WHAT TO PRODUCE
Where in the data does the word "items" appear? Find those lines and copy them.

TASK INPUTS
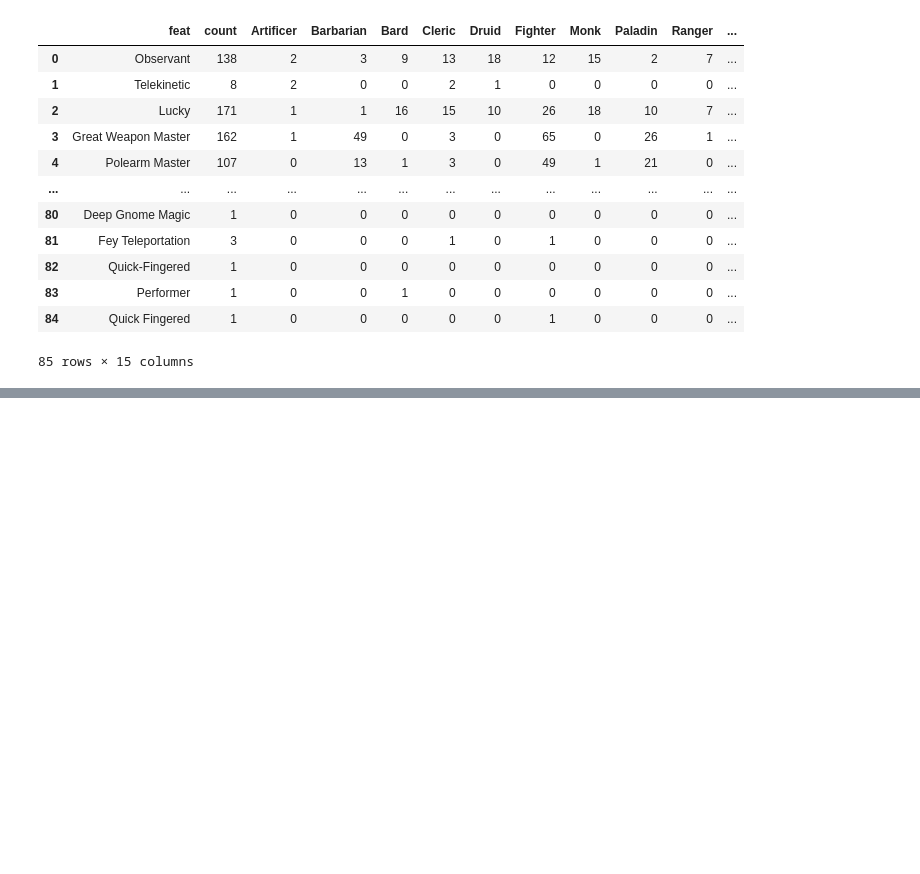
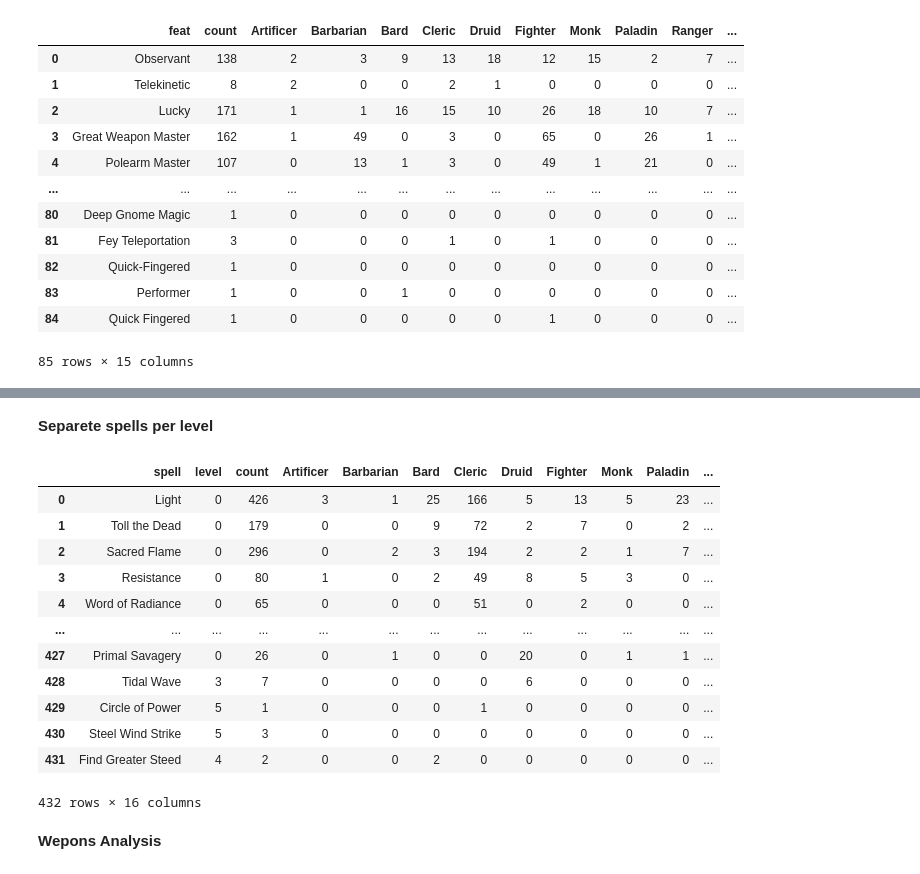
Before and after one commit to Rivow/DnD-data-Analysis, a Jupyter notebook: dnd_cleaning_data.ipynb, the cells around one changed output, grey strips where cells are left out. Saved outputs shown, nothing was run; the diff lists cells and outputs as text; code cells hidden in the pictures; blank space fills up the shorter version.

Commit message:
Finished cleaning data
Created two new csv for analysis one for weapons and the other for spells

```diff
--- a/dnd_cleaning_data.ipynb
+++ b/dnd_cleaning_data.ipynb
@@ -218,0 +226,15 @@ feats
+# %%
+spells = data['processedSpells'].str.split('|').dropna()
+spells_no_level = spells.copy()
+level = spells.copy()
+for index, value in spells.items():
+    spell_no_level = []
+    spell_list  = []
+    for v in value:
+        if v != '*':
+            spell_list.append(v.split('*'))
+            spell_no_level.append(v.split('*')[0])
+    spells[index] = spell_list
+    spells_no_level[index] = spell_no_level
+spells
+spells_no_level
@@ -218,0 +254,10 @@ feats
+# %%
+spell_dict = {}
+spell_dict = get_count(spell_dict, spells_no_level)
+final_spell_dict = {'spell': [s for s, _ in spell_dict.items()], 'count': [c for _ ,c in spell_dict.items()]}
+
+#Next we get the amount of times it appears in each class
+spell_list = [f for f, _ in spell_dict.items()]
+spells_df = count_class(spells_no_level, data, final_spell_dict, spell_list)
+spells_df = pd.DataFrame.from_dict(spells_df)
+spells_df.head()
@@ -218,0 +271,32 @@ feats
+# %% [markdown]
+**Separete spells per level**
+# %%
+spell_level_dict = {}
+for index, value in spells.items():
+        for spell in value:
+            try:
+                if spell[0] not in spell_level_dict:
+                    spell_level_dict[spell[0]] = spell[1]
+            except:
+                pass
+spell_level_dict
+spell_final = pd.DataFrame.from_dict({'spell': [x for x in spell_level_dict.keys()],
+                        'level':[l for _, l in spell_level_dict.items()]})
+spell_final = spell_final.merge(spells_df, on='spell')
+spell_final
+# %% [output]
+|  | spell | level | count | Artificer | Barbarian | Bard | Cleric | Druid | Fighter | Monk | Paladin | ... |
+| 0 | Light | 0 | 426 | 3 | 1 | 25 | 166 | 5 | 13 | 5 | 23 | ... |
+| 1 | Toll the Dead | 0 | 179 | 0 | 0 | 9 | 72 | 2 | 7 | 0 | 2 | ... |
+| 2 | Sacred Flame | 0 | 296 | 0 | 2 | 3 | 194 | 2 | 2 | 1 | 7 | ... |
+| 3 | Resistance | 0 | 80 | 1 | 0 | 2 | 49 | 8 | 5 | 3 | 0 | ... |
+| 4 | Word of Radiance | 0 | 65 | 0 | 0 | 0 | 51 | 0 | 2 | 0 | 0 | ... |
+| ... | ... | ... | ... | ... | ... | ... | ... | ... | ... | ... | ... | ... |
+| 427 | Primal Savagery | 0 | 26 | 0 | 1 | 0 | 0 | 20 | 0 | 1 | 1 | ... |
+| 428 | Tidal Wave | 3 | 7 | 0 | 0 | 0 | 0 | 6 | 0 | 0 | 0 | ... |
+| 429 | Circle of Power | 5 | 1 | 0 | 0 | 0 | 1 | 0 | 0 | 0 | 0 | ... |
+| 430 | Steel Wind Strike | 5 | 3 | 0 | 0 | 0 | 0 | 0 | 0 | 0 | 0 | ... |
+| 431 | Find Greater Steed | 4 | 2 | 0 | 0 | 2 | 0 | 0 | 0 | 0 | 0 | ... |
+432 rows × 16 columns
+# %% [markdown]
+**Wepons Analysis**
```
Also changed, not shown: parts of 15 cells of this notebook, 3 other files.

OUTPUT FOR THIS TASK
+for index, value in spells.items():
+final_spell_dict = {'spell': [s for s, _ in spell_dict.items()], 'count': [c for _ ,c in spell_dict.items()]}
+spell_list = [f for f, _ in spell_dict.items()]
+for index, value in spells.items():
+                        'level':[l for _, l in spell_level_dict.items()]})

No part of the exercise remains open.